File Systems: Best Practices


Your files on BeeGFS are not backed up! Make sure to regularly store important results and data on another device. In case of a catastrophic failure or event, we won’t be able to restore the data.

BeeGFS and /tmp

Many and frequent accesses to files on /beegfs can produce significant load on the metadata servers. In consequence, the responsiveness of the shared filesystem goes bad for all users. There are a couple of things you should avoid when working on /beegfs, because of this:

  • Too many files in a single directory. Each directory is managed by one of the metadata servers and having very many files (e.g. 1000+) in one directory can result in unbalanced blocking operations, if the directory is used in your jobs.
  • Frequent lookups in a directory, e.g. through ls or implicitly through any readdir operation in your program or programming language. The lookup results in a locked operations in the metadata server. This could happen if you frequently check for file status in your job scripts.
  • Starting many short running processes (seconds), with the software installed on BeeGFS. Each process is creating a new data stream to read the program data, which can overwhelm the storage system.
  • Using /beegfs as your working directory for frequent file I/O in your job. Please consider using the local /tmp storage. Every worker node is equipped with fast 2TB SSDs for exactly this purpose.
    • Afterwards you can transfer your results to a permanent storage on /beegfs
    • If you want to store logfiles etc., consider packing everything in a .tar file, since a single large file is better to digest on a parallel filesystem than many small files
    • If you use /tmp in your jobs, please make sure that you clean up the directories you created. Also consider what happens to these files, if your job gets canceled or crashes.

We have a job script example that automatically cleans up the /tmp directory at the end of a job.

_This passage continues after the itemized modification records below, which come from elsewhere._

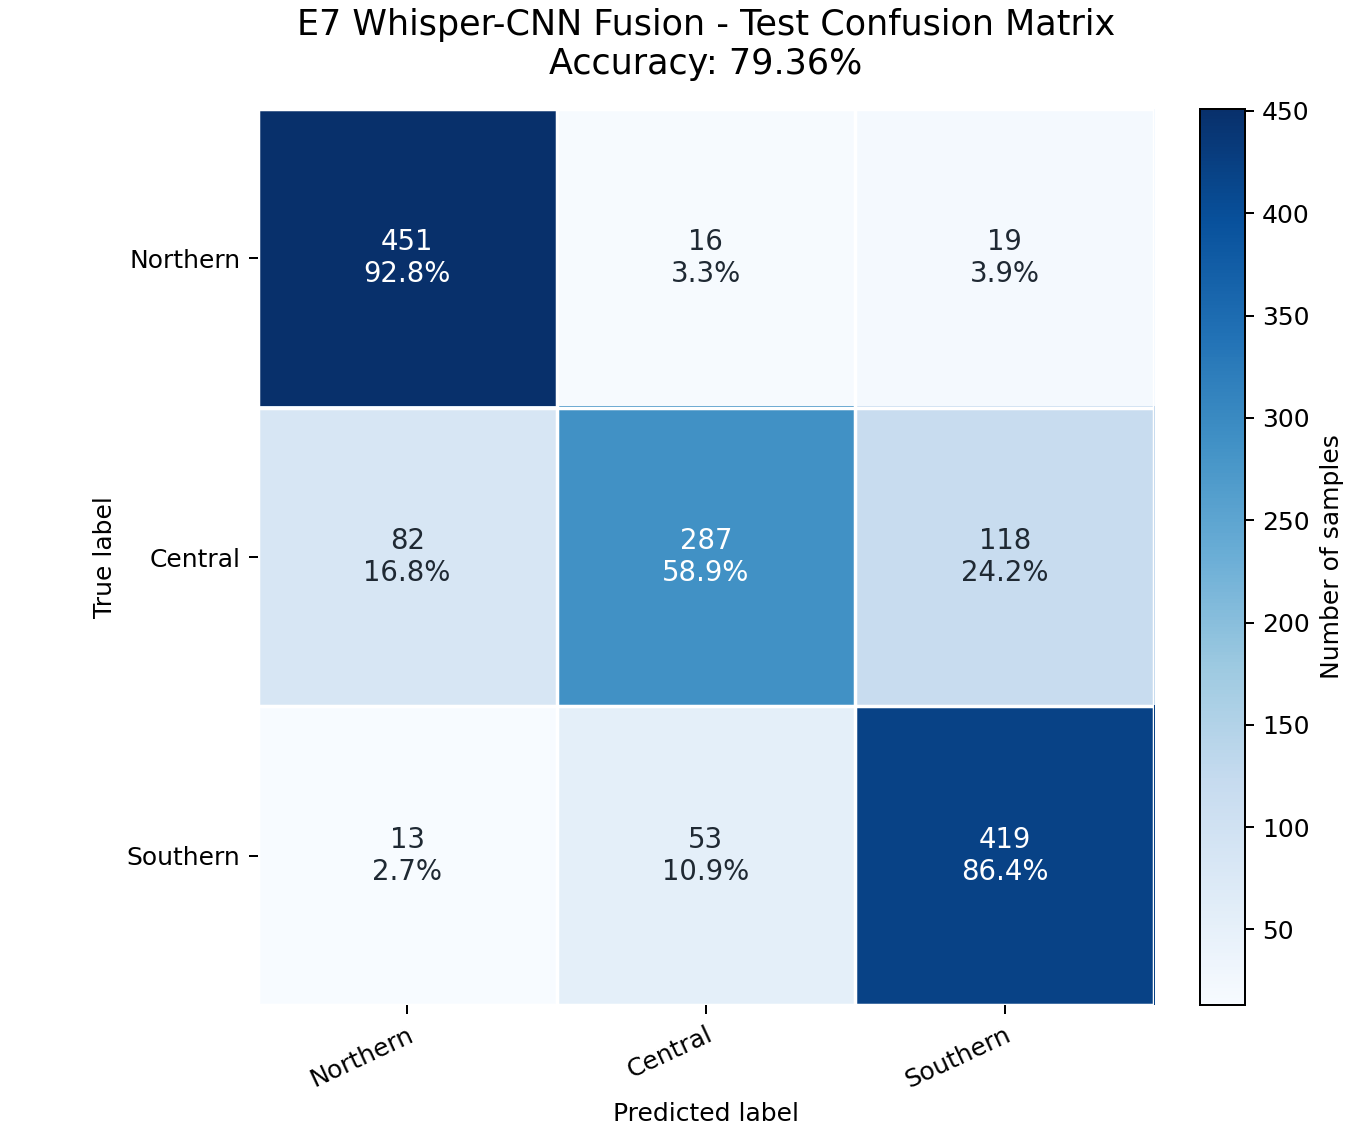
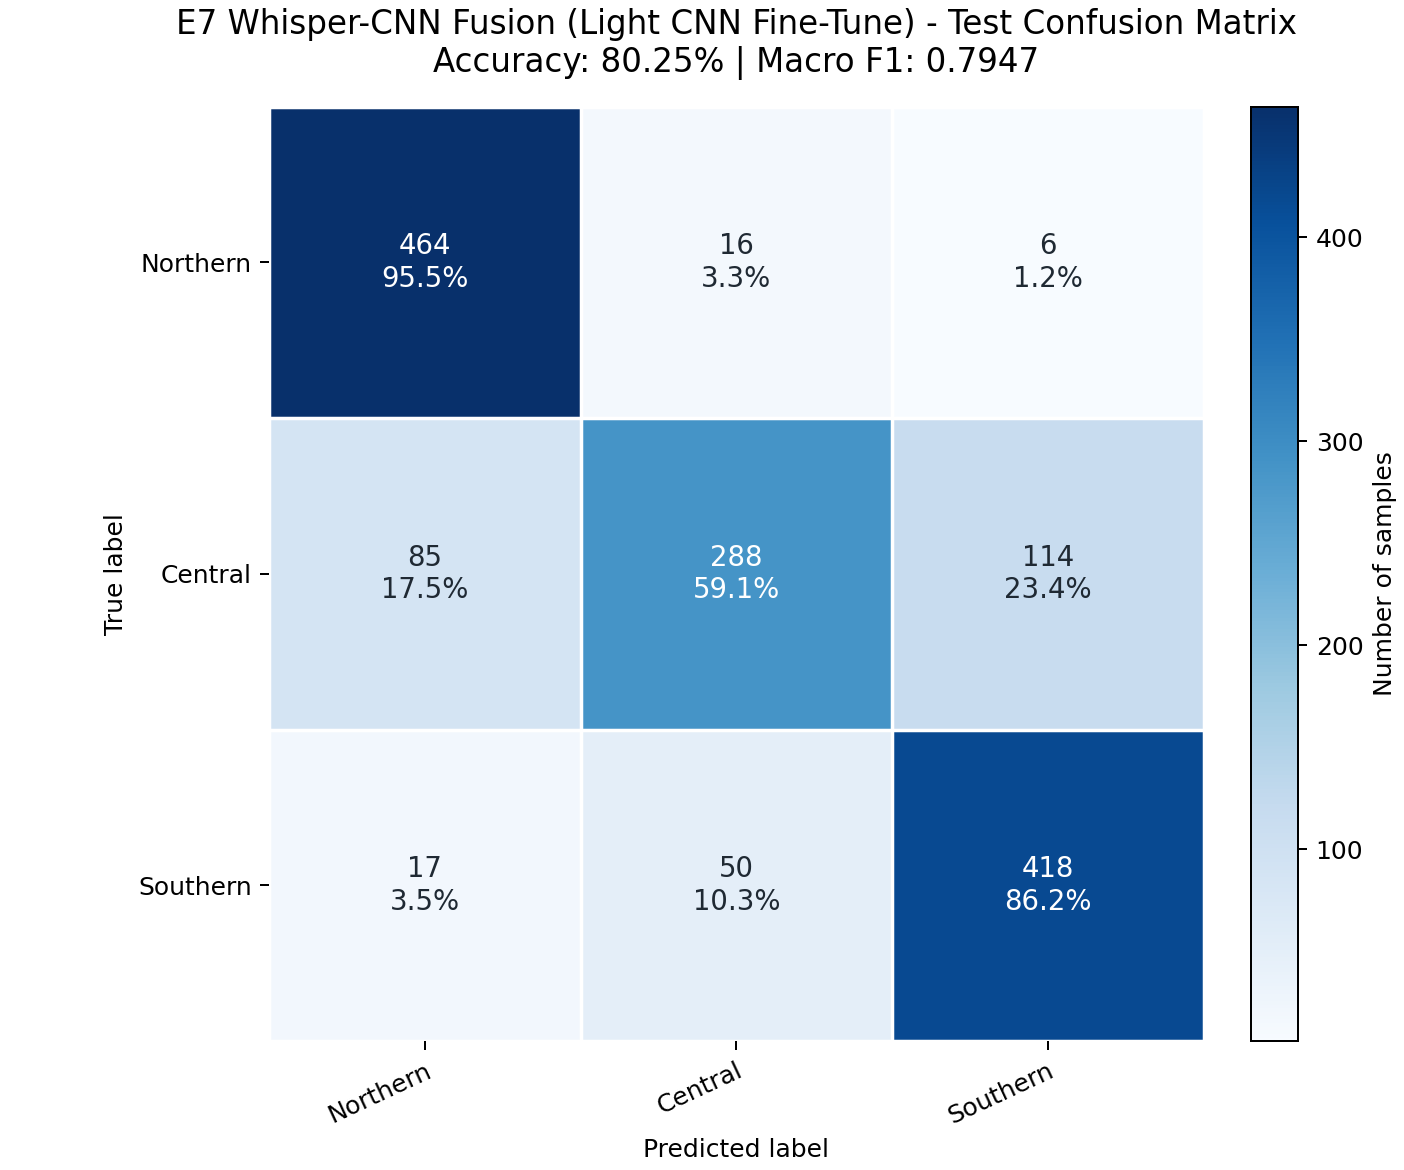
Record E7 fine-tuned fusion results
Update E7 metrics, confusion matrices, training log, report, and confusion figure for the latest lightly fine-tuned EfficientNetB0 local-branch run.

diff --git a/outputs/reports/phase10_whisper_cnn_fusion_report.md b/outputs/reports/phase10_whisper_cnn_fusion_report.md
@@ -1,26 +1,28 @@
 # Phase 10 PhoWhisper + CNN Fusion Report
 
-This experiment combines a frozen PhoWhisper encoder branch with a frozen trained E2 EfficientNetB0-style log-Mel branch. Only the projection, fusion, and classification head are trained. The decoder is not used, and no ASR transcript is generated.
+This experiment combines a frozen PhoWhisper encoder branch with a lightly fine-tuned trained E2 EfficientNetB0-style log-Mel branch. Only the selected CNN tail blocks plus the projection, fusion, and classification head are trained.
+The decoder is not used, and no ASR transcript is generated.
 
 | Split | Accuracy | Macro F1 | Central Recall | Central F1 | Loss |
 | --- | ---: | ---: | ---: | ---: | ---: |
-| train | 0.9078 | 0.9048 | 0.7974 | 0.8590 | 0.2523 |
-| valid | 0.8237 | 0.8192 | 0.6571 | 0.7356 | 0.4724 |
-| test | 0.7936 | 0.7866 | 0.5893 | 0.6809 | 0.5483 |
+| train | 0.9061 | 0.9034 | 0.8065 | 0.8604 | 0.2514 |
+| valid | 0.8244 | 0.8194 | 0.6530 | 0.7277 | 0.4490 |
+| test | 0.8025 | 0.7947 | 0.5914 | 0.6849 | 0.5145 |
 
-Best epoch by validation macro F1: 11.
+Best epoch by validation macro F1: 7.
 Training device: `mps`.
 Fusion type: `gated`.
 PhoWhisper encoder trainable parameters: 0.
-EfficientNet local encoder trainable parameters: 0.
+EfficientNet local encoder trainable parameters: 69400.
+EfficientNet trainable child modules: `5, 6`.
 EfficientNet checkpoint: `outputs/models/e2_efficientnetb0_logmel.pt`.
 Checkpoint: `outputs/models/e7_whisper_cnn_fusion.pt`.
 
 ## Central Dialect Focus
 
-- Test Central recall: 0.5893.
-- Test Central F1: 0.6809.
-- Central -> Northern errors: 82.
-- Central -> Southern errors: 118.
+- Test Central recall: 0.5914.
+- Test Central F1: 0.6849.
+- Central -> Northern errors: 85.
+- Central -> Southern errors: 114.
 
 The model predicts only the three dataset-defined regional dialect labels. It does not infer hometown, identity, ethnicity, or personal background.
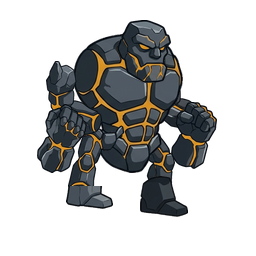
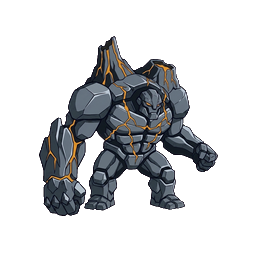
R6 G4 바위 거인 비평 재작화 3개체(boss-t1·boss-t3·special-t4) 반영

diff --git a/asset-source/r6/monsters/stone/STATUS.md b/asset-source/r6/monsters/stone/STATUS.md
@@ -32,3 +32,10 @@
 
 - `special/T2~T4/sheet.png`, `assembly.png`: T1 `crystal-far/near` 관절 기준 및 시트 파츠 비율에 맞춰 조립 정합 보정 (`issues=0`, 모의 `fit_parts` IoU 0.870~0.895).
 - `boss-t2/T2`, `boss-t3/T3/sheet.png`, `assembly.png`: 시트 파츠 비율·관절 자세에 맞춰 조립 정합 보정 (`issues=0`, 모의 `fit_parts` IoU 0.850~0.855).
+
+## G4 비평 검수 재작화 (`docs/renewal/r6/review/G4-monsters-critique.md` 4·8·9항)
+
+- `boss-t1/T1` (비평 4항): 등 위 바위 아치·틸 수정 조각·초대형 비대칭 공성 망치를 갖춘 웅크린 보스 전용 실루엣으로 재작화 (`cut_parts` `issues=0` · 11/11 슬롯, 모의 `fit_parts` IoU `0.731`, 32px 보스-일반 최대 IoU `0.647`, 지형/길 대비 `1.590/1.531`, 흰색·마젠타 잔여 `0/0`).
+- `boss-t3/T3` (비평 8항): 쌍둥이 용암 굴뚝·분화구 어깨·비대칭 지면 충격 팔을 갖춘 화산 거신으로 재작화 (`cut_parts` `issues=0` · 10/10 슬롯, 모의 `fit_parts` IoU `0.763`, 32px 보스-일반 최대 IoU `0.683`, 지형/길 대비 `1.767/1.467`, 흰색·마젠타 잔여 `0/0`).
+- `special/T4` (비평 9항): 다단 육각 현무암 제단·부유 암석 고리·대형 틸 수정탑·좌우 위성 수정 다발로 T3를 상회하는 최종형으로 재작화 (`cut_parts` `issues=0` · 3/3 슬롯, T1 관절 기준 모의 `fit_parts` IoU `0.804`, 지형/길 대비 `2.068/1.462`, 흰색·마젠타 잔여 `0/0`).
+- `docs/renewal/r6/bible/sheets/monsters-stone-parts-all.webp` 갱신 완료.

If left files in /tmp that you want to rescue or remove manually, the best approach is to book an interactive shell on the node via:

srun -p short -w wn21053 -n1 -t 60 --pty /bin/bash